The calibration lever usually starts in the middle position with the strap at the approximate size. Once the double deployant clasp wings are closed, the adjustable mechanism can be utilized. A small clutch lever on the opposite side of the calibration lever is pulled out, releasing a brake on the mechanism allowing the adjustment to be made. Once the desired amount of tension on the strap is achieved, the clutch lever is closed, locking the clasp in position.
The deployant-style clasp only needs adjusting if the wearer desires a different amount of tension.
The RWC11 system allows for 11 millimeters of adjustment (hence the name) and does so while keeping the clasp in the center of the wrist. The entire assembly consists of 26 components, 18 of which are unique.

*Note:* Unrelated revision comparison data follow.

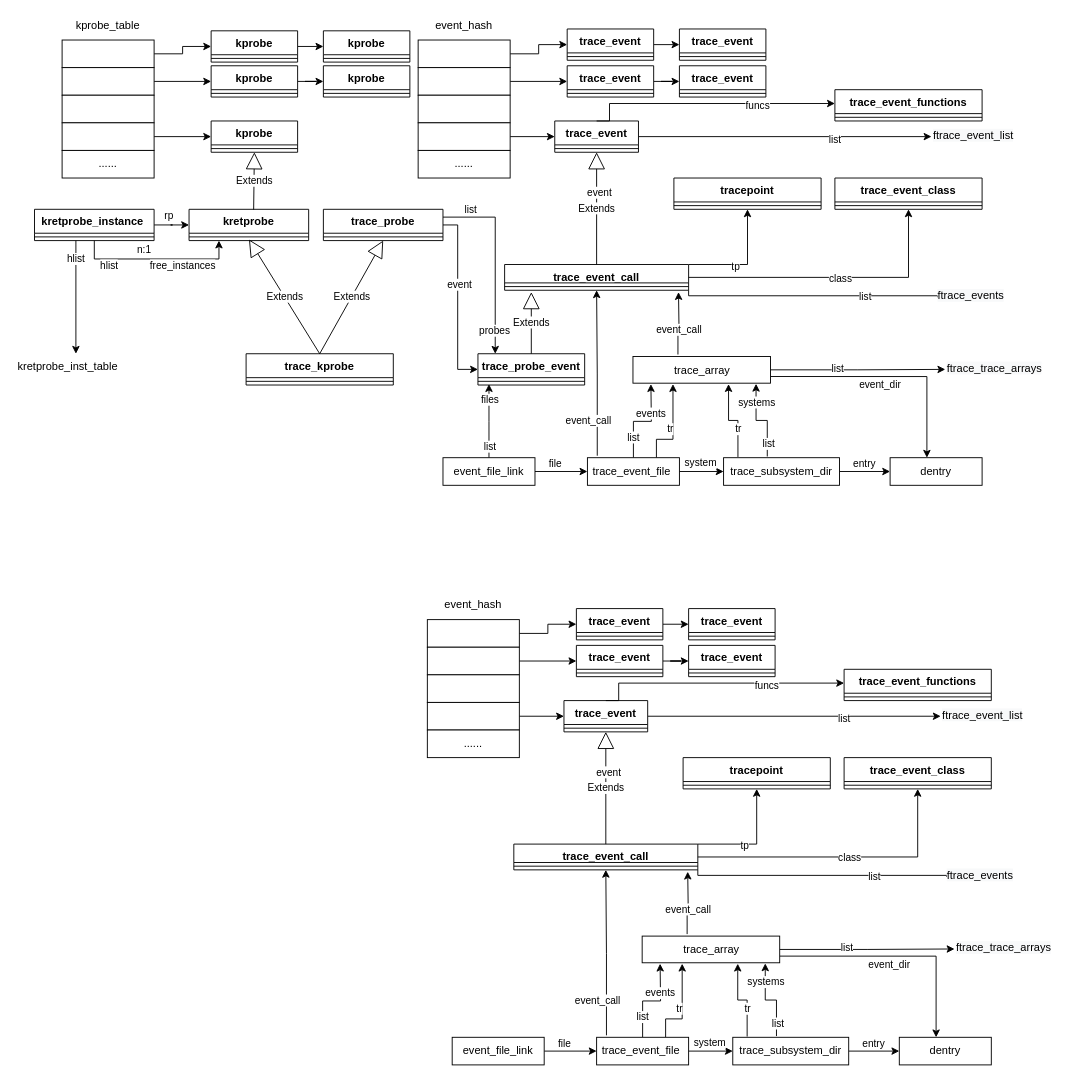
Above: trace.drawio in jasonactions/graph (draw.io), before the change. Source tidied: cells renumbered, new cells numbered last; positions are measured from the earlier drawing's top-left corner, leaving out a move shared by most shapes. Both pictures are drawn from the tidied source at 92%, with x=0, y=0 at pixel (16, 16).
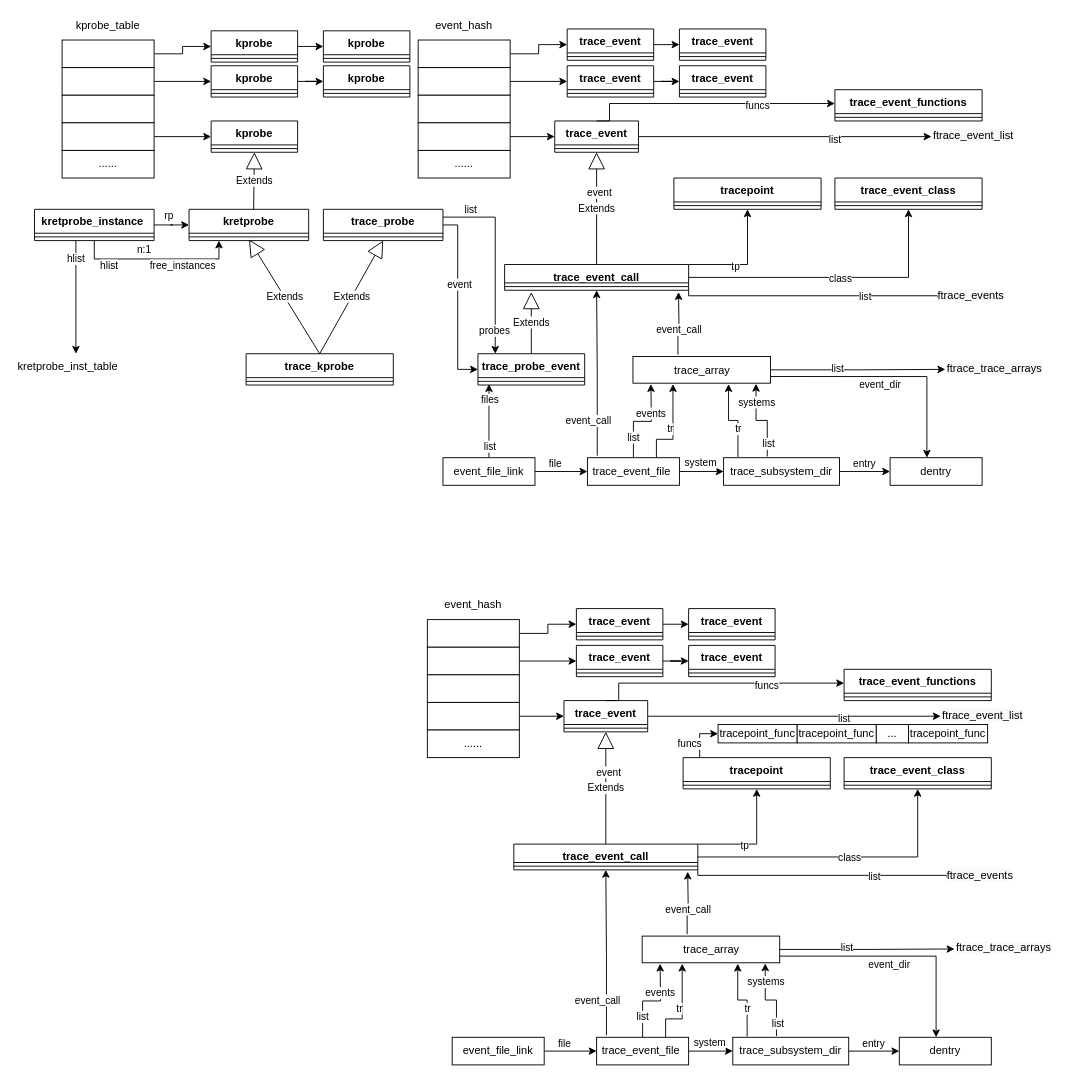
The same diagram, later.

Unchanged cells that the change refers to:
```xml
<mxCell id="137" value="tracepoint" style="swimlane;fontStyle=1;align=center;verticalAlign=top;horizontal=1;startSize=26;" parent="1" vertex="1">
  <mxGeometry x="725" y="806" width="160" height="34" as="geometry" />
</mxCell>
```

Change to the diagram source:
```diff
@@
+    <mxCell id="200" style="edgeStyle=orthogonalEdgeStyle;rounded=0;jettySize=auto;html=1;entryX=0;entryY=0.5;entryDx=0;entryDy=0;" parent="1" edge="1" source="137" target="202">
+      <mxGeometry relative="1" as="geometry">
+        <Array as="points">
+          <mxPoint x="743" y="780" />
+        </Array>
+      </mxGeometry>
+    </mxCell>
+    <mxCell id="201" value="funcs" style="edgeLabel;html=1;align=center;verticalAlign=middle;" parent="200" vertex="1">
+      <mxGeometry x="-0.59" relative="1" as="geometry">
+        <mxPoint x="-12" y="-7" as="offset" />
+      </mxGeometry>
+    </mxCell>
@@
+    <mxCell id="202" value="tracepoint_func" style="rounded=0;whiteSpace=wrap;html=1;" parent="1" vertex="1">
+      <mxGeometry x="763" y="770" width="86" height="20" as="geometry" />
+    </mxCell>
+    <mxCell id="203" value="tracepoint_func" style="rounded=0;whiteSpace=wrap;html=1;" parent="1" vertex="1">
+      <mxGeometry x="849" y="770" width="86" height="20" as="geometry" />
+    </mxCell>
+    <mxCell id="204" value="tracepoint_func" style="rounded=0;whiteSpace=wrap;html=1;" parent="1" vertex="1">
+      <mxGeometry x="970" y="770" width="86" height="20" as="geometry" />
+    </mxCell>
+    <mxCell id="205" value="..." style="rounded=0;whiteSpace=wrap;html=1;" parent="1" vertex="1">
+      <mxGeometry x="935" y="770" width="35" height="20" as="geometry" />
+    </mxCell>
```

It can also be used with the clasp that came with the watch, maintaining most of the original look and style.
Only the tip of the adjustment lever and the clutch release lever are visible when it is worn as the mechanism is mostly hidden underneath the strap. This also differs from previous ideas that emphasized the mechanisms instead of helping them to blend in.
Perhaps the best part is that all this can take place using only one hand. If a slight adjustment is desired, all the wearer needs is thumb and forefinger to achieve a perfect fit.
Details make the strap
There are three versions initially available for the RWC11.
Version 1 sees the clasp constructed in stainless steel and titanium, with the tang and screws in red or white gold.
Version 2 steps things up a notch by adding the clasp base, tang, lever, and a Roland Iten clasp in one of the two precious metals.
Version 3 is the most luxurious with the entire mechanism in solid red or white gold with some steel accents. In addition to these variations, The RWC11 has a top plate that allows for custom engraving per each customer’s request at no extra charge.
The mechanism can also be supplied with straps containing the correct components to utilize the RWC11 with Apple or Samsung watches, meaning that the enthusiast isn’t really limited when it comes to options for the RWC11; it truly lets you decide how you want to use it.
And, let’s be honest, you really want to use it. Like everything else Roland Iten, it is just too cool to not to play with it. The fact that it can be adjusted so easily means that these clasps might spend just as much time being adjusted for fun as for their original purpose.
The clasp system is an incredible solution to a seemingly simple problem, yet it stands up as an entirely extravagant and luxurious answer. One could always utilize Velcro for easy and custom adjustment, but Velcro is also the least intoxicating or interesting solution possible.
The RWC11 is the best and most complicated solution yet, and that makes it drool-worthy like all Roland Iten creations.
If you like his mechanical cufflinks, credit card holder, or the famous mechanical belt buckles, then the new RWC11 might just be for you!
I know I want one.
For more information, please contact firstname.lastname@example.org.
Materials: 3 versions with variations of stainless steel, titanium, and red or white gold
Functions: 11-millimeter symmetrically adjustable double deployant watch clasp
Price: V1 (clasp in stainless steel and titanium, tang and screws in red or white gold) 5,800 Swiss francs/approx. $6,000; V2 (clasp base, tang, and lever additionally in precious metal) and V3 (red or white gold with steel accents) pricing and availability on demand